In adopting the GCAT recommendations, Council has committed the city to a 2020 target of "40 percent reduction in solid waste per-capita going to landfill or incinerator."

GCAT Co-Chair David Boyd told me at the Council meeting that the baseline year for that reduction will be 2007. According to the 2007 Vancouver Landfill Annual Report, our solid waste in that year was 634,844 tonnes. With a 40% reduction, barring a huge influx of population, we will send only 381,000 tonnes of waste to the landfill in 2020.

Along with cutting the sheer volume of waste, we're going to get serious about hazardous wastes, compostable organics (source of potent GHG methane and toxic leachate) and "symbolic sources of trash and litter" such as plastic bags and styrofoam.

Tuesday, October 13, 2009

Metro politicians buried under piles of paper

Imagine if you were a Metro politician.

Off the side of your desk, on top of all the work you do governing your own city, you are responsible for oversight of a regional utility with an annual budget of nearly half a billion dollars.

You fulfill this duty by attending monthly meetings of one or more committees -- such as the Waste Management Committee. The Waste Management Committee oversees the solid and liquid waste utilities provided by the Greater Vancouver Sewerage and Drainage District. These utilities account for over half of the total spending by the regional district ($278 million in 2009).

This month you receive an agenda package for the October Waste Management Committee that is 254 pages in length.

Buried in this package (Item 5.1) is a 108-page report summarizing your committee's Programs and Priorities for the coming year.

Buried in this report are some staggering facts. On page 42-43 you are advised that $1,134,000 will be spent on "Ashcroft Ranch - Operations." The purpose of this expenditure is "to continue the traditional agricultural use of the Ashcroft Ranch in order to preserve the ecological heritage, protect and enhance the sensitive grasslands communities, and improve agricultural productivity."

GVS&DD bought the ranch in 2000 to build a new landfill -- a project that was shelved in January 2008.

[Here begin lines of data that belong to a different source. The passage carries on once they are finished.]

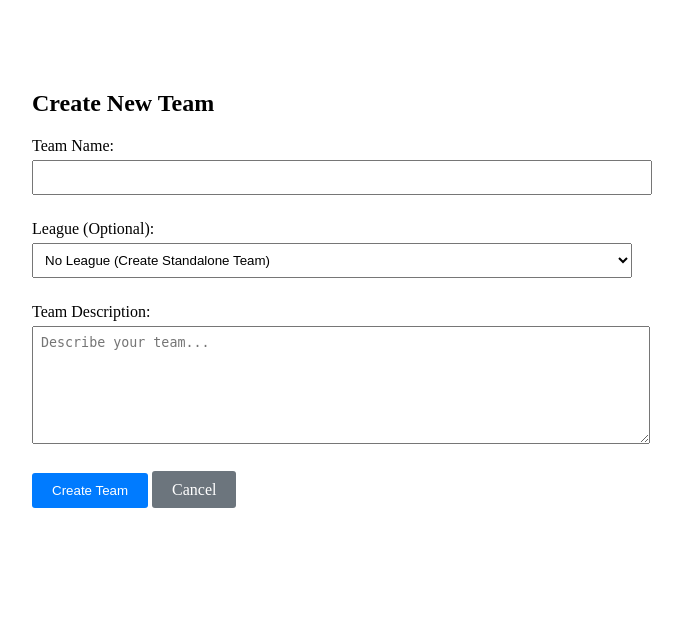
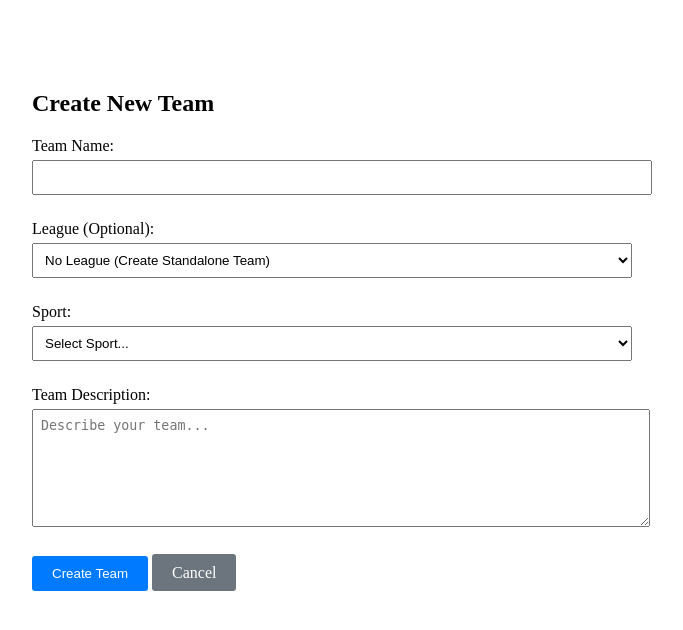
Before and after one commit to DavidKrappenschitz385/sportslabangon, a PHP site: page /team/create_team.php in a window 1280 px wide. Shown: the top 630 px of the page, without its empty margins (308-991 px from the left). Run offline with PHP 8.4, Linux system fonts and the light colour scheme; a user stored in the database is signed in; data comes from the database, SQL or seed files in the repository; both versions use the stored data as it was after the commit.

Commit message:
Fix team creation sport selection, visibility of closed teams, and recruitment deadline logic
- Added `sport_id` column to `teams` table in `leagues (3).sql` to support standalone teams with specific sports.
- Updated `team/create_team.php` to include a dynamic sport selection dropdown that toggles based on league selection.
- Updated `team/manage_team.php` to allow editing sport for standalone teams.
- Modified `team/join_team.php` to:
    - Display teams even if `recruitment_status` is 'closed' (with appropriate button text).
    - Fix logic where 'Open' teams appeared closed due to league deadlines; now prioritizes team status and deadline over league deadline.
    - Correctly display sport name for standalone teams.

```diff
--- a/esports-round-robin-config-10824136493381044098/team/create_team.php
+++ b/esports-round-robin-config-10824136493381044098/team/create_team.php
@@ -9,8 +9,26 @@ if ($_POST) {
 
     $name = trim($_POST['name']);
     $league_id = !empty($_POST['league_id']) ? $_POST['league_id'] : null;
+    $sport_id = !empty($_POST['sport_id']) ? $_POST['sport_id'] : null;
     $description = trim($_POST['description']);
     $owner_id = $_SESSION['user_id'];
+
+    // If league is selected, get its sport_id
+    if ($league_id) {
+        $league_sport_query = "SELECT sport_id FROM leagues WHERE id = :league_id";
+        $league_sport_stmt = $db->prepare($league_sport_query);
+        $league_sport_stmt->bindParam(':league_id', $league_id);
+        $league_sport_stmt->execute();
+        $league_data = $league_sport_stmt->fetch(PDO::FETCH_ASSOC);
+        if ($league_data) {
+            $sport_id = $league_data['sport_id'];
+        }
+    }
+
+    // Validate sport selection for standalone teams
+    if (empty($league_id) && empty($sport_id)) {
+        $error = "Please select a sport for your team!";
+    }
 
     // Check if user already owns a team in this league (if league selected)
     if (!empty($league_id)) {
@@ -41,8 +59,8 @@ if ($_POST) {
     }
 
     if (!isset($error)) {
-        $query = "INSERT INTO teams (name, league_id, owner_id, description, recruitment_status)
-                  VALUES (:name, :league_id, :owner_id, :description, 'open')";
+        $query = "INSERT INTO teams (name, league_id, sport_id, owner_id, description, recruitment_status)
+                  VALUES (:name, :league_id, :sport_id, :owner_id, :description, 'open')";
 
         $stmt = $db->prepare($query);
         $stmt->bindParam(':name', $name);
@@ -50,6 +68,11 @@ if ($_POST) {
             $stmt->bindValue(':league_id', null, PDO::PARAM_NULL);
         } else {
             $stmt->bindParam(':league_id', $league_id);
+        }
+        if (empty($sport_id)) {
+            $stmt->bindValue(':sport_id', null, PDO::PARAM_NULL);
+        } else {
+            $stmt->bindParam(':sport_id', $sport_id);
         }
         $stmt->bindParam(':owner_id', $owner_id);
         $stmt->bindParam(':description', $description);
@@ -85,6 +108,12 @@ $leagues_query = "SELECT l.*, s.name as sport_name
 $leagues_stmt = $db->prepare($leagues_query);
 $leagues_stmt->execute();
 $leagues = $leagues_stmt->fetchAll(PDO::FETCH_ASSOC);
+
+// Get available sports for standalone teams
+$sports_query = "SELECT * FROM sports ORDER BY name";
+$sports_stmt = $db->prepare($sports_query);
+$sports_stmt->execute();
+$sports = $sports_stmt->fetchAll(PDO::FETCH_ASSOC);
 ?>
 
 <!DOCTYPE html>
@@ -102,6 +131,21 @@ $leagues = $leagues_stmt->fetchAll(PDO::FETCH_ASSOC);
         .btn { background: #007bff; color: white; padding: 10px 20px; border: none; cursor: pointer; text-decoration: none; border-radius: 3px; }
         .error { color: red; margin-bottom: 15px; }
     </style>
+    <script>
+        function handleLeagueChange() {
+            var leagueSelect = document.getElementById('league_select');
+            var sportSelect = document.getElementById('sport_select');
+            var sportDiv = document.getElementById('sport_div');
+
+            if (leagueSelect.value !== "") {
+                sportDiv.style.display = 'none';
+                sportSelect.required = false;
+            } else {
+                sportDiv.style.display = 'block';
+                sportSelect.required = true;
+            }
+        }
+    </script>
 </head>
 <body>
     <div class="container">
@@ -118,11 +162,23 @@ $leagues = $leagues_stmt->fetchAll(PDO::FETCH_ASSOC);
 
             <div class="form-group">
                 <label>League (Optional):</label>
-                <select name="league_id">
+                <select name="league_id" id="league_select" onchange="handleLeagueChange()">
                     <option value="">No League (Create Standalone Team)</option>
                     <?php foreach ($leagues as $league): ?>
                         <option value="<?php echo $league['id']; ?>">
                             <?php echo htmlspecialchars($league['name']); ?> - <?php echo htmlspecialchars($league['sport_name']); ?> (<?php echo htmlspecialchars($league['season']); ?>)
+                        </option>
+                    <?php endforeach; ?>
+                </select>
+            </div>
+
+            <div class="form-group" id="sport_div">
+                <label>Sport:</label>
+                <select name="sport_id" id="sport_select" required>
+                    <option value="">Select Sport...</option>
+                    <?php foreach ($sports as $sport): ?>
+                        <option value="<?php echo $sport['id']; ?>">
+                            <?php echo htmlspecialchars($sport['name']); ?>
                         </option>
                     <?php endforeach; ?>
                 </select>
```
Also changed, not shown: esports-round-robin-config-10824136493381044098/team/join_team.php (+17 -5 lines), esports-round-robin-config-10824136493381044098/team/manage_team.php (+53 -3 lines), esports-round-robin-config-10824136493381044098/leagues (3).sql.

How many politicians -- to say nothing of their citizens -- know that we are spending over a million dollars a year to operate a ranch? At this rate we have spent more than twice as much operating the ranch as we paid for it originally ($4.5 million).

That is for the scrapped landfill project. On pages 53 - 54 we read that we must spend $19,361,000 to "maintain ISO 1401 certification" of the Burnaby incinerator and to "complete test trials of a dry treatment system for bottom ash."

That second cost is apparently on top of a $630,000 expenditure on page 39 for "Trial post-processing of bottom ash and use as a higher value product," and "Secure alternative disposal site for stabilized fly ash," and "Trial post-processing of fly ash and use as a higher value product."

What a heavy burden we impose on our elected officials. I spent most of the Holiday weekend trying to get my head around this agenda package. Surely there is a better way for Metro to work with its Board and committees.